##### STUDY MATERIAL #####

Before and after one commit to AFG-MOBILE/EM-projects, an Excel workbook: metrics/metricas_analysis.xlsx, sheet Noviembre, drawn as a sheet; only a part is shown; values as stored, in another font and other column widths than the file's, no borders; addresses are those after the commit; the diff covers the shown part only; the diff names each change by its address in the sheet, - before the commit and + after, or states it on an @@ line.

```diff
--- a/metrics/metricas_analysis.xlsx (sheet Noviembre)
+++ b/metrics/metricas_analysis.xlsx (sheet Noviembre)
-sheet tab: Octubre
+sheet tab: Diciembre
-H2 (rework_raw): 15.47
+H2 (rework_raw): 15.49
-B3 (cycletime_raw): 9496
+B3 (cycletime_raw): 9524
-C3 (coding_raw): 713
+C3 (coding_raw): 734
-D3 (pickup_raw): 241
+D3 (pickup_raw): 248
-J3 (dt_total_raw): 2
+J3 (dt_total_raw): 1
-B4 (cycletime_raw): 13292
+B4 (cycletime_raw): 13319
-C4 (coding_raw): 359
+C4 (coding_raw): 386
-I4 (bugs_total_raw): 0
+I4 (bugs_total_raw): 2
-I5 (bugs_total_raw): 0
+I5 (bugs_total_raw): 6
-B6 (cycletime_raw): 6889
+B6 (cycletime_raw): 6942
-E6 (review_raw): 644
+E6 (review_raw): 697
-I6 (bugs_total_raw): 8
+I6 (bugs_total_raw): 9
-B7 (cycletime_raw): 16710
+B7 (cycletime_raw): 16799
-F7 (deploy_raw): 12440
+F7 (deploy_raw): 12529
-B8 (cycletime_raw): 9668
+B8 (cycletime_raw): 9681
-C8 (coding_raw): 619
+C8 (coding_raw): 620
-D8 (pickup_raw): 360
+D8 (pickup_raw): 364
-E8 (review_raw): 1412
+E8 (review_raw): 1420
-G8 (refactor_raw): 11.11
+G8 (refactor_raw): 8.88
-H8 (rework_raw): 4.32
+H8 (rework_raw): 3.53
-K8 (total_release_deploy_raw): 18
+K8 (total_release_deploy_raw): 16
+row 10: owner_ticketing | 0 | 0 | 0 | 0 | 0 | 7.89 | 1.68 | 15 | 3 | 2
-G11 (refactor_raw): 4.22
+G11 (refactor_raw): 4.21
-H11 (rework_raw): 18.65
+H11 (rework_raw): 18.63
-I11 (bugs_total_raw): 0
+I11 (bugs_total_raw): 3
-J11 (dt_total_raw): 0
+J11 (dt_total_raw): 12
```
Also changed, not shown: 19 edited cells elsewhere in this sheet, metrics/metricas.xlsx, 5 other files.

#####
##### STUDY MATERIAL #####

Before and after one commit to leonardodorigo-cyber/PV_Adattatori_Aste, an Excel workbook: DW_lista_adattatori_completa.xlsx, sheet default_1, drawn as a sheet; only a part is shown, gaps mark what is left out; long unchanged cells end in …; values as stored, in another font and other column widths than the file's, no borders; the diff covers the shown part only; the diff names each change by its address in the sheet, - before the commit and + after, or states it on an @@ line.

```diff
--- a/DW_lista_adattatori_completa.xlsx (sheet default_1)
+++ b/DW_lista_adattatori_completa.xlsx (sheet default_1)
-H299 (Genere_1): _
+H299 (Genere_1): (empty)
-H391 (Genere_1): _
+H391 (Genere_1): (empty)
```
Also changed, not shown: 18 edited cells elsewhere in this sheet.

#####

▶ [AIM OF THE TASK]:
In the data above, which lines lie between the line with "to leonardodorigo-cyber/PV_Adattatori_Aste, an" and the line with "Also changed, not shown: 18", inclusive? Print those lines exactly and nothing else.

▶ [ANSWER]:
Before and after one commit to leonardodorigo-cyber/PV_Adattatori_Aste, an Excel workbook: DW_lista_adattatori_completa.xlsx, sheet default_1, drawn as a sheet; only a part is shown, gaps mark what is left out; long unchanged cells end in …; values as stored, in another font and other column widths than the file's, no borders; the diff covers the shown part only; the diff names each change by its address in the sheet, - before the commit and + after, or states it on an @@ line.

```diff
--- a/DW_lista_adattatori_completa.xlsx (sheet default_1)
+++ b/DW_lista_adattatori_completa.xlsx (sheet default_1)
-H299 (Genere_1): _
+H299 (Genere_1): (empty)
-H391 (Genere_1): _
+H391 (Genere_1): (empty)
```
Also changed, not shown: 18 edited cells elsewhere in this sheet.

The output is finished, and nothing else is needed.